PROBLEM DETAILS ▸ Output the data verbatim, with nothing added or dropped.

RECORDED INFORMATION ▸
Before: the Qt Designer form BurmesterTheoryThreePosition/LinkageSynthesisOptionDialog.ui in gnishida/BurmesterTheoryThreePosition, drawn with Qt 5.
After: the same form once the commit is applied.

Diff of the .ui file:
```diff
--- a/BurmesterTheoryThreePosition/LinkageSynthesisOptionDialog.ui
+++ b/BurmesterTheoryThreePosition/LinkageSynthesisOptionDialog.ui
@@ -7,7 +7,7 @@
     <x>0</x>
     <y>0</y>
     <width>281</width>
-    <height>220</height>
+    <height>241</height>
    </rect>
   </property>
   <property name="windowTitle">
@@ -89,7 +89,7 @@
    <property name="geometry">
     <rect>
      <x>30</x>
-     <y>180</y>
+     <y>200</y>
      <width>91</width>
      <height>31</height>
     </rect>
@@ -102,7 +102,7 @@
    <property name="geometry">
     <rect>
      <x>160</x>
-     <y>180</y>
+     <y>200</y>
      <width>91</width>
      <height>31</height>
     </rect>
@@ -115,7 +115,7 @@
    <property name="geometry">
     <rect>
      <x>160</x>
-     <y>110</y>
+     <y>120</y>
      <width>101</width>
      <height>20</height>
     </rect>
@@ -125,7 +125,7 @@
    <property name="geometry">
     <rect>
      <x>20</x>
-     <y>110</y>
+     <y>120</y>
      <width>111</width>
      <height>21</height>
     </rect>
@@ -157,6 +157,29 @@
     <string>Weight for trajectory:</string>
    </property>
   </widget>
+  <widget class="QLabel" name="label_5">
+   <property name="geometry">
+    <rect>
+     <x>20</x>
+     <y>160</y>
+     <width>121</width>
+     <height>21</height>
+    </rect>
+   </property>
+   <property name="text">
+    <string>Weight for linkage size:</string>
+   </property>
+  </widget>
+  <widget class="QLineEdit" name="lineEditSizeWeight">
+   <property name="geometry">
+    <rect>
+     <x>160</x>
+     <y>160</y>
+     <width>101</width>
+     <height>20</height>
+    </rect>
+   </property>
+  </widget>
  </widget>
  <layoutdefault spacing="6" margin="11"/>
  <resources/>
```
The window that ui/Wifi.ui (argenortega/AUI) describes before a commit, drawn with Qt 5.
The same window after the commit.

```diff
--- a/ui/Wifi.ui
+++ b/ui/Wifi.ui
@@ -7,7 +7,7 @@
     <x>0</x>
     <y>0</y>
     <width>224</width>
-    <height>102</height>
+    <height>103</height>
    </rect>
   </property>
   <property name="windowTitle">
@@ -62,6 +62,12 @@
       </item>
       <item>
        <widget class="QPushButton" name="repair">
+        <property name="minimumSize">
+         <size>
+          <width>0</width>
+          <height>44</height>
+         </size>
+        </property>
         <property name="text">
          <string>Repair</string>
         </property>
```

EXERCISE RESPONSE ▸
Before: the Qt Designer form BurmesterTheoryThreePosition/LinkageSynthesisOptionDialog.ui in gnishida/BurmesterTheoryThreePosition, drawn with Qt 5.
After: the same form once the commit is applied.

Diff of the .ui file:
```diff
--- a/BurmesterTheoryThreePosition/LinkageSynthesisOptionDialog.ui
+++ b/BurmesterTheoryThreePosition/LinkageSynthesisOptionDialog.ui
@@ -7,7 +7,7 @@
     <x>0</x>
     <y>0</y>
     <width>281</width>
-    <height>220</height>
+    <height>241</height>
    </rect>
   </property>
   <property name="windowTitle">
@@ -89,7 +89,7 @@
    <property name="geometry">
     <rect>
      <x>30</x>
-     <y>180</y>
+     <y>200</y>
      <width>91</width>
      <height>31</height>
     </rect>
@@ -102,7 +102,7 @@
    <property name="geometry">
     <rect>
      <x>160</x>
-     <y>180</y>
+     <y>200</y>
      <width>91</width>
      <height>31</height>
     </rect>
@@ -115,7 +115,7 @@
    <property name="geometry">
     <rect>
      <x>160</x>
-     <y>110</y>
+     <y>120</y>
      <width>101</width>
      <height>20</height>
     </rect>
@@ -125,7 +125,7 @@
    <property name="geometry">
     <rect>
      <x>20</x>
-     <y>110</y>
+     <y>120</y>
      <width>111</width>
      <height>21</height>
     </rect>
@@ -157,6 +157,29 @@
     <string>Weight for trajectory:</string>
    </property>
   </widget>
+  <widget class="QLabel" name="label_5">
+   <property name="geometry">
+    <rect>
+     <x>20</x>
+     <y>160</y>
+     <width>121</width>
+     <height>21</height>
+    </rect>
+   </property>
+   <property name="text">
+    <string>Weight for linkage size:</string>
+   </property>
+  </widget>
+  <widget class="QLineEdit" name="lineEditSizeWeight">
+   <property name="geometry">
+    <rect>
+     <x>160</x>
+     <y>160</y>
+     <width>101</width>
+     <height>20</height>
+    </rect>
+   </property>
+  </widget>
  </widget>
  <layoutdefault spacing="6" margin="11"/>
  <resources/>
```
The window that ui/Wifi.ui (argenortega/AUI) describes before a commit, drawn with Qt 5.
The same window after the commit.

```diff
--- a/ui/Wifi.ui
+++ b/ui/Wifi.ui
@@ -7,7 +7,7 @@
     <x>0</x>
     <y>0</y>
     <width>224</width>
-    <height>102</height>
+    <height>103</height>
    </rect>
   </property>
   <property name="windowTitle">
@@ -62,6 +62,12 @@
       </item>
       <item>
        <widget class="QPushButton" name="repair">
+        <property name="minimumSize">
+         <size>
+          <width>0</width>
+          <height>44</height>
+         </size>
+        </property>
         <property name="text">
          <string>Repair</string>
         </property>
```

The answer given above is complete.